Exercise description:
When the string "class" is part of a line in the data below, report the whole line.

### Data supplied ###

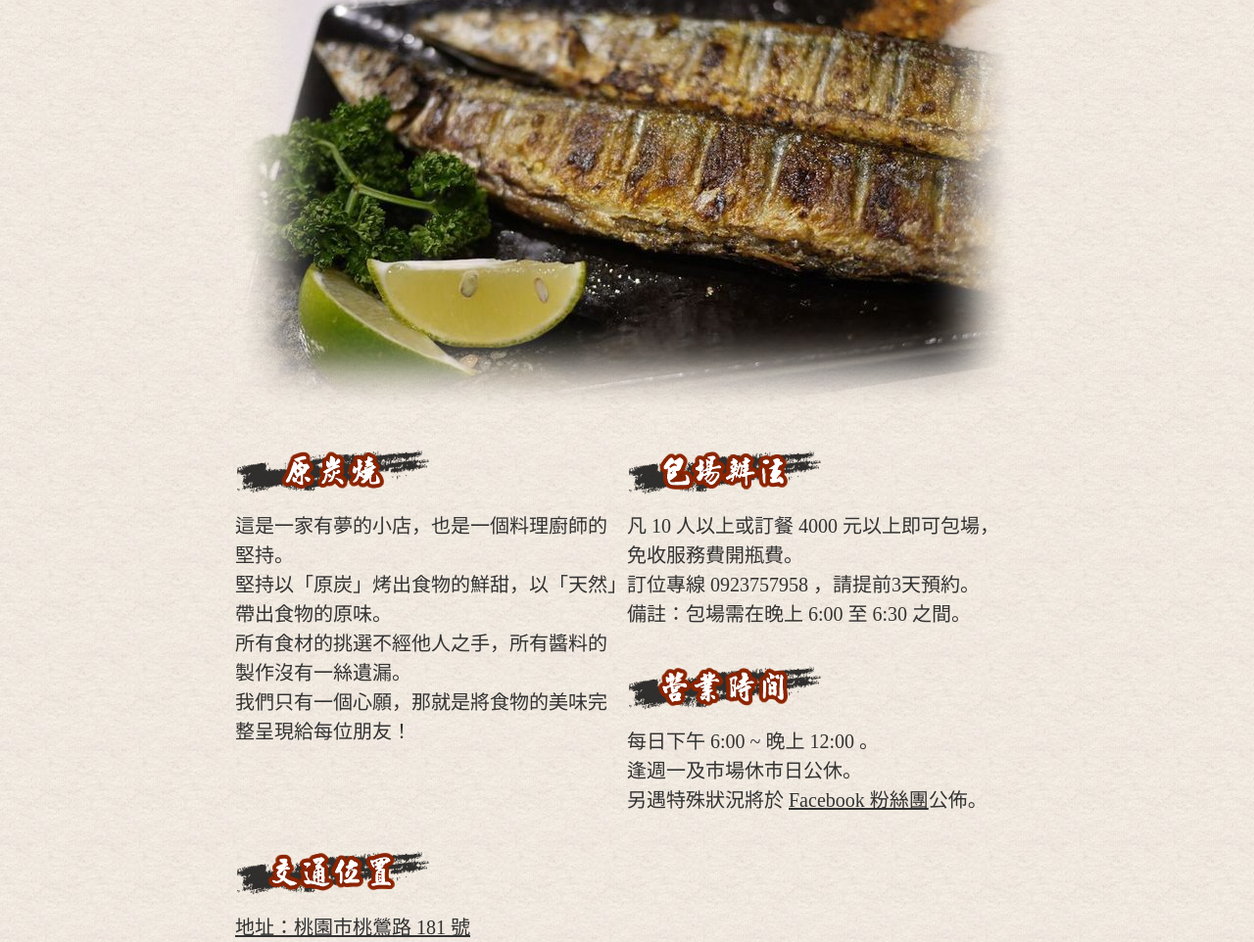
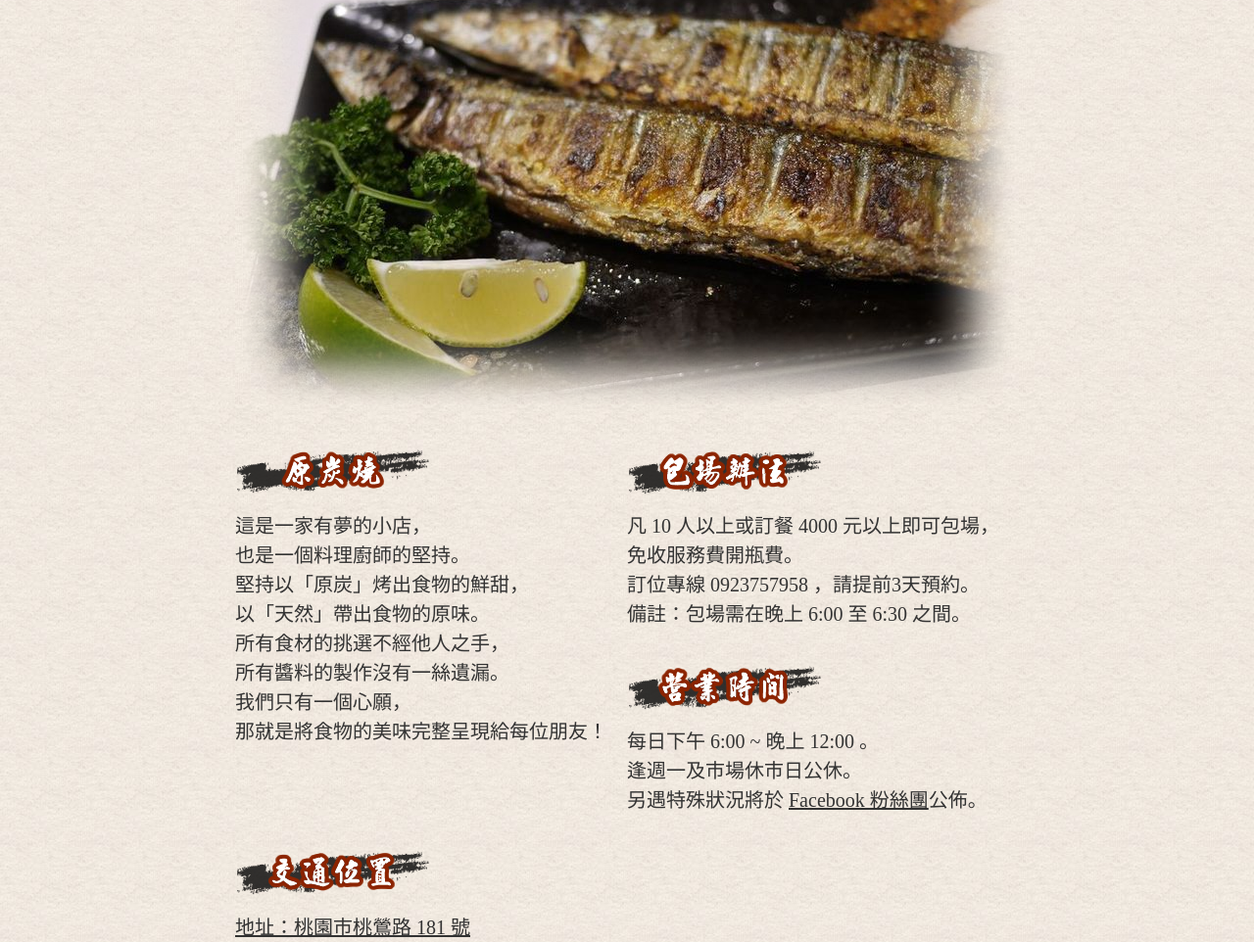
Before and after one commit to jaceju/yuan-bbq, a plain HTML site: page index.html in a window 1280 px wide. Shown: the part 249-1211 px from the top of the page at 98% size. Drawn offline with nearby package versions, Linux system fonts and the light colour scheme; grey boxes are pictures that could not be loaded.

Commit message:
update wording

```diff
--- a/index.html
+++ b/index.html
@@ -37,10 +37,10 @@
                     <section class="info-block about">
                         <h1>原炭燒</h1>
                         <div class="content">
-                            <p>這是一家有夢的小店，也是一個料理廚師的堅持。</p>
-                            <p>堅持以「原炭」烤出食物的鮮甜，以「天然」帶出食物的原味。</p>
-                            <p>所有食材的挑選不經他人之手，所有醬料的製作沒有一絲遺漏。</p>
-                            <p>我們只有一個心願，那就是將食物的美味完整呈現給每位朋友！</p>
+                            <p>這是一家有夢的小店，<br />也是一個料理廚師的堅持。</p>
+                            <p>堅持以「原炭」烤出食物的鮮甜，<br />以「天然」帶出食物的原味。</p>
+                            <p>所有食材的挑選不經他人之手，<br />所有醬料的製作沒有一絲遺漏。</p>
+                            <p>我們只有一個心願，<br />那就是將食物的美味完整呈現給每位朋友！</p>
                         </div>
                     </section>
                     <section class="info-block booking">
--- a/sass/screen.sass
+++ b/sass/screen.sass
@@ -95,7 +95,10 @@ body
                 color: #333
 
                 &:visited
-                    color: #333
+                    color: #666
+
+                &:hover
+                    color: #000
 
         &.about > h1
             background-position: 0 0
```
Also changed, not shown: css/screen.css.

###

Result of the task:
                     <section class="info-block about">
                         <div class="content">
                     <section class="info-block booking">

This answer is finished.